Here are three resources well known to our academic colleagues. They will provide all the detail you would want on areas of copyright related to written works.
For video and other multimedia assets, a national center at American University has recently published a set of best practices for fair use of online video after consulting copyright experts across the country. Definitely worth a read.
UW Fair Use Guidelines
Copyright and Fair Use at the UW Harry Hayward UW Media Relations and Communications 2009
Copyright is a set of rights held exclusively by the owner to: Reproduce the work in copies Make derivative works based on the original Distribute copies or transfer ownership Perform or display the work publicly Transmit the work by digital audio transmission
US Copyright law also provides for Fair Uses: criticism, comment, news reporting, Some teaching (including multiple copies for classroom use), Some scholarship, Some research
Where is Fair Use applied at the UW? classrooms research multimedia production
What is Fair Use? Four Factors The Nature of the copyrighted work The purpose and character of your use The amount and substantiality of the portion taken The effect of the use on the potential market for the work How do we know it is Fair Use?
No Clear answers….. The distinction between fair use and infringement may be unclear and not easily defined. There is no specific number of words, lines, or notes that may safely be taken without permission. Acknowledging the source of the copyrighted material does not substitute for obtaining permission.
Applying the four factors What is the nature of the work? Fact Based Mixture of Fact Imaginative And And And Published Imaginative Unpublished
What is the character of the use? Non Profit TRANSFORMATIVE Commercial Educational News reporting, Personal Criticism, Commentary, Parody,
How much of the work will you use? A small amount A substantial amount No easy answer to how much is too much!
What effect will the use have on the market for the original? (especially if it is widespread) Original is out of print, Competes with original or not available or takes away sales from original No ready market Avoids payment for permission for permission in established royalties market Owner unidentifiable Possible future market?
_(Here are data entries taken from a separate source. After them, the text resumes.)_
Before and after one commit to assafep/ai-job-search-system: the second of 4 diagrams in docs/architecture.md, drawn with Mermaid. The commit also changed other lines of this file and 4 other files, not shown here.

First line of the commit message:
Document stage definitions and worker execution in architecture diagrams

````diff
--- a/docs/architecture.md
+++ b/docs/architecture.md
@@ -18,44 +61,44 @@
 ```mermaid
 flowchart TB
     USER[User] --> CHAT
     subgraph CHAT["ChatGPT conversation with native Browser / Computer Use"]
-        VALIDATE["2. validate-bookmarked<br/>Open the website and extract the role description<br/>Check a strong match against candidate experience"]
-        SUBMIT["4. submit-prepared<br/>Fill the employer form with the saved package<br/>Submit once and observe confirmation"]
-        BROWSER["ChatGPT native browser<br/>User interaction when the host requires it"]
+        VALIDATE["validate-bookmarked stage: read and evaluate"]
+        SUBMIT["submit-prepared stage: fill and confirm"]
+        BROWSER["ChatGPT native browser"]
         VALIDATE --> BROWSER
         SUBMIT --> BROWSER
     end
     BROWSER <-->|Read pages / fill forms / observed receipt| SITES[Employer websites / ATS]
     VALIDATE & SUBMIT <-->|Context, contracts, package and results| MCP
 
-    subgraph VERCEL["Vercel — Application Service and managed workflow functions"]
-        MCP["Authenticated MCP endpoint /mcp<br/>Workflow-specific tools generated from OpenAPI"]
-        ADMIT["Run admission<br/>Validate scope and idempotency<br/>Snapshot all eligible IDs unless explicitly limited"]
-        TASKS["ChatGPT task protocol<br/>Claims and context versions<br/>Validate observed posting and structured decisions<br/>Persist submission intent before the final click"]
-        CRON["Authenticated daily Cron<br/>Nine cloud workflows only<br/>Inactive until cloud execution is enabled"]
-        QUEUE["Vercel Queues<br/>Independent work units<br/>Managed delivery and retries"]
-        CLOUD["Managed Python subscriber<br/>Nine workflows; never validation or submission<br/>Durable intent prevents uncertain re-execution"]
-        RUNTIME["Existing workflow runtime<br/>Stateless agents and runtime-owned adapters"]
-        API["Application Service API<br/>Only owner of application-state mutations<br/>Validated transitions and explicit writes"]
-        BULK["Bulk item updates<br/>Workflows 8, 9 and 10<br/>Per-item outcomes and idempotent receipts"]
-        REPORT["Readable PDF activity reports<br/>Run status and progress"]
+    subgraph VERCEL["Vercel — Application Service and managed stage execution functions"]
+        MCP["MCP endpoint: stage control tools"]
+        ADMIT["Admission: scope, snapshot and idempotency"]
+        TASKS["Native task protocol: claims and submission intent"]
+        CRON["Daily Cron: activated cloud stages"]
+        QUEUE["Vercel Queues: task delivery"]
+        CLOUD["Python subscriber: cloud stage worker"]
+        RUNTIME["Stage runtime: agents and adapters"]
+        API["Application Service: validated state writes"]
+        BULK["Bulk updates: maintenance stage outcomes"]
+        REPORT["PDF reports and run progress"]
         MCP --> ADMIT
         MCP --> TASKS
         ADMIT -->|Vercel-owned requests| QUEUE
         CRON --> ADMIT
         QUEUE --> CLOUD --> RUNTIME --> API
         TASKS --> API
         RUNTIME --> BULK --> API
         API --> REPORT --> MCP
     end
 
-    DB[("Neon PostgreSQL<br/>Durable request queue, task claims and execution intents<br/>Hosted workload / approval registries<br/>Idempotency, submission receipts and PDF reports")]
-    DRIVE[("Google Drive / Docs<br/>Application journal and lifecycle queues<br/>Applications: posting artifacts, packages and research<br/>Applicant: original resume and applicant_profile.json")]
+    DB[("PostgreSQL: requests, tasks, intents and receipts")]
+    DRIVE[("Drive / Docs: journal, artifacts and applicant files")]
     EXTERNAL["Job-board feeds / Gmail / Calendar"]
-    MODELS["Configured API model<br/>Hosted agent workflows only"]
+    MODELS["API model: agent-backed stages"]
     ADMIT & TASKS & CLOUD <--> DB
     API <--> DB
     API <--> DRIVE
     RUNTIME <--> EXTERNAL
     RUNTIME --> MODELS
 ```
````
And, what is the balance of the other three factors?
The Digital Millennium Copyright Act and Fair use- Section 1201 – circumvention of copyright protection systems Though there is significant debate on the issue, recent judicial decisions have held that the fair use defenses under sec.107 of the Copyright Act do not apply to the DMCA. A significant policy debate continues as to whether this is in the public interest, but under present law, it is not wise to assume that one can violate the DMCA for a fair use purpose . Consequently, at present, one cannot circumvent digital copy protections, as prohibited by the DMCA, in order to access a copyrighted work for a fair use purpose. -- UW Copyright connection
Images courtesy of: UW Photography UWTV Clker.com, public domain clip art Copyright and Fair Use statutes: Title 17 - The US Copyright Act http://www.copyright.gov/title17/ Digital Millennium Copyright Act: http://www.copyright.gov/legislation/dmca.pdf Discussion of Fair Use: http://www.copyright.gov/fls/fl102.html Rules of thumb checklist for fair use: http://www.utsystem.edu/OGC/Intellectual Property/copypol2.htm#test Harry Hayward, Com 558, August 11, 2009